California State University Chancellor Timothy P. White announced on Oct. 22, 2019 that he will retire in 2020. (Courtesy of the California State University)

California State University Chancellor Timothy P. White announced on Tuesday that he will retire next year as head of the nation's largest public university system.

"I find the CSU to be in one of its best spots ever," White told LAist. "The best time to change over the leadership of the organization, in my office, is when the university is working well rather than waiting until things start to wobble and they have to make a variety of changes all at once."
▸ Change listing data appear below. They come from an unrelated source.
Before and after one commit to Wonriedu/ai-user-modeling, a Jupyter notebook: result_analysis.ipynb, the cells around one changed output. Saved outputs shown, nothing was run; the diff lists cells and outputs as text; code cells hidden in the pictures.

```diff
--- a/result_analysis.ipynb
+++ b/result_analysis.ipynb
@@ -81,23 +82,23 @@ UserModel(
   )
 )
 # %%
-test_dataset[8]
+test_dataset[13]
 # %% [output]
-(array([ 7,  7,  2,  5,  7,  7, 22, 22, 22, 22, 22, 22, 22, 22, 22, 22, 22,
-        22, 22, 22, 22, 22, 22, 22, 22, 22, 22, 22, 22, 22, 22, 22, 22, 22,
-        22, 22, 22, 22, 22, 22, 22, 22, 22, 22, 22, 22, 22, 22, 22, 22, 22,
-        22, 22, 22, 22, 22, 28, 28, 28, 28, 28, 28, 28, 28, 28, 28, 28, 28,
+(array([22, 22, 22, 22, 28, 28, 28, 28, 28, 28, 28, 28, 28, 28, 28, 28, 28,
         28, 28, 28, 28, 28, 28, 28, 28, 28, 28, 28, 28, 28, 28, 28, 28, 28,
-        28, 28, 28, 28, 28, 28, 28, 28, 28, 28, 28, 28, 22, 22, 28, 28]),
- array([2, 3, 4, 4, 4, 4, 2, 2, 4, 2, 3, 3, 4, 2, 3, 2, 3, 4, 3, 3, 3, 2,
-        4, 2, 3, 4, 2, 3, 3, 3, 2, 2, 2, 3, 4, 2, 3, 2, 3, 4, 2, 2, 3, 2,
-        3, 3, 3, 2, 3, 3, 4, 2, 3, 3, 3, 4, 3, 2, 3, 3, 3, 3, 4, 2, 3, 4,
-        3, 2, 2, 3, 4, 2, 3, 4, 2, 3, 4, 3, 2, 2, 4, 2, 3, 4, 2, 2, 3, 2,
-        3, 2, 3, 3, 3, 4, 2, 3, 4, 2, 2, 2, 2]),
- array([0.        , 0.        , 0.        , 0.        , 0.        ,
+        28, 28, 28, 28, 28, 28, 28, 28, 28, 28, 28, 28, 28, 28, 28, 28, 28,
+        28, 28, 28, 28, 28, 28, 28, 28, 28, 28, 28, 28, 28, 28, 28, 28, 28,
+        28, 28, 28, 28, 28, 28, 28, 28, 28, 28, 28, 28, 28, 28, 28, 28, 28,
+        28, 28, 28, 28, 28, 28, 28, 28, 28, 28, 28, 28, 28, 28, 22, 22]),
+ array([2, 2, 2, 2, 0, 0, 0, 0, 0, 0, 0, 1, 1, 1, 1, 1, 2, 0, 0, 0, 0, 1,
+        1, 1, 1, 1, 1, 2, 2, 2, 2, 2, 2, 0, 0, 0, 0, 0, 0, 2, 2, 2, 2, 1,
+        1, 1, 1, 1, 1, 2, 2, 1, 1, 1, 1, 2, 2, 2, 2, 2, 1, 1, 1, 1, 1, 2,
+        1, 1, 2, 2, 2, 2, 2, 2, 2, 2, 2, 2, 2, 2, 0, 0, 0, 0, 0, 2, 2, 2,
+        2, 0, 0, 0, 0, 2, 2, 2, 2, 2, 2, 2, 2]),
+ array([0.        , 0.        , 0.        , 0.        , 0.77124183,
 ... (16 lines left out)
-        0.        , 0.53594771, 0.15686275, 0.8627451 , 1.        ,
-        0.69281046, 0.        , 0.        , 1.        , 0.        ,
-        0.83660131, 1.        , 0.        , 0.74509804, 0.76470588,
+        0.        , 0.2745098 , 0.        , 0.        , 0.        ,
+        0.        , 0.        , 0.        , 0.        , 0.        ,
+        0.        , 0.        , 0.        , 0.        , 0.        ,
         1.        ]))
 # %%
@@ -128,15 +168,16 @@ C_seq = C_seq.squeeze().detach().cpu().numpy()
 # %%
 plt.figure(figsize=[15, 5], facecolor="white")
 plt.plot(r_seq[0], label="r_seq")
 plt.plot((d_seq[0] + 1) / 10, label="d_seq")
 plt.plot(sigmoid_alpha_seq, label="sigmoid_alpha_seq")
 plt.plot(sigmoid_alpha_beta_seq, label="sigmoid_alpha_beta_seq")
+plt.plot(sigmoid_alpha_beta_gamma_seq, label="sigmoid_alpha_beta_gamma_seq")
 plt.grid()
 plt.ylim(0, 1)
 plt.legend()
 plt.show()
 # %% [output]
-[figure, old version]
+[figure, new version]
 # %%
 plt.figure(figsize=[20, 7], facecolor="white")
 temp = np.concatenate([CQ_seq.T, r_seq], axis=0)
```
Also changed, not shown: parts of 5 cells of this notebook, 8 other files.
White, who was named to lead the 23-campus system in 2012, plans to step down next June. His tenure has been marked by a number of significant achievements, including the recent announcement that graduation rates for first-time students and community college transfer students have reached all-time highs. But there have also been contentious moments, including a hotly debated proposal to require high school students to take an extra year of math or a related class, like personal finance or coding, to be considered for admission.

Here's a look back at some of the key moments in White's chancellorship:

FACULTY CRITICISM

His moves to enact reforms by executive order drew opposition from the faculty union, which said White didn't solicit enough faculty input before imposing some of the major academic reforms.

"A lot of his reforms were negative," said Jennifer Eagan, who was president of the California Faculty Association from 2015 until this summer.

Eagan said the union group and faculty on several campuses voted not to carry out the 2017 orders. Nonetheless, the faculty overall did carry out the changes, and they're in place now.

The faculty association pushed White to lobby for funding above the formal request made to Sacramento in order to increase the number of mental health therapists on campuses. When that failed, the association tried unsuccessfully to find the funds through a state bill.

That effort may have failed, White said, but there are now more mental health services available for CSU students.

"We make sure that we either provide the service directly or give a student in a place of service as quickly as possible to deal with these burgeoning issues of mental health," White said.

The ratio of mental health therapists per student is well below nationally recommended ratios at most campuses. There's more for the next Cal State chancellor to do in order to improve student mental health services, he said.

"We can't do everything for everybody all the time, but we are very committed to this," White said.

FINDING THE NEXT CHANCELLOR

White said he hopes the board of trustees picks a chancellor who will maintain relationships with Sacramento lawmakers, since funding for the university system rises and falls based on elected officials' votes.

"I don't see the trustees making a wholesale shift that we're going to turn the university, 180 degrees in a different direction. I think they'll be looking for somebody to build on the past and take us to new heights in the future," he said.

The faculty association's Eagan said she hopes trustees pick a chancellor who has experience as a CSU professor and is more attuned to faculty needs.

White, who's 70, didn't say what plans he has after retirement in June, but indicated that he wants to spend more time with family. He said his son is a sophomore in high school in Long Beach and plays water polo, which White also played.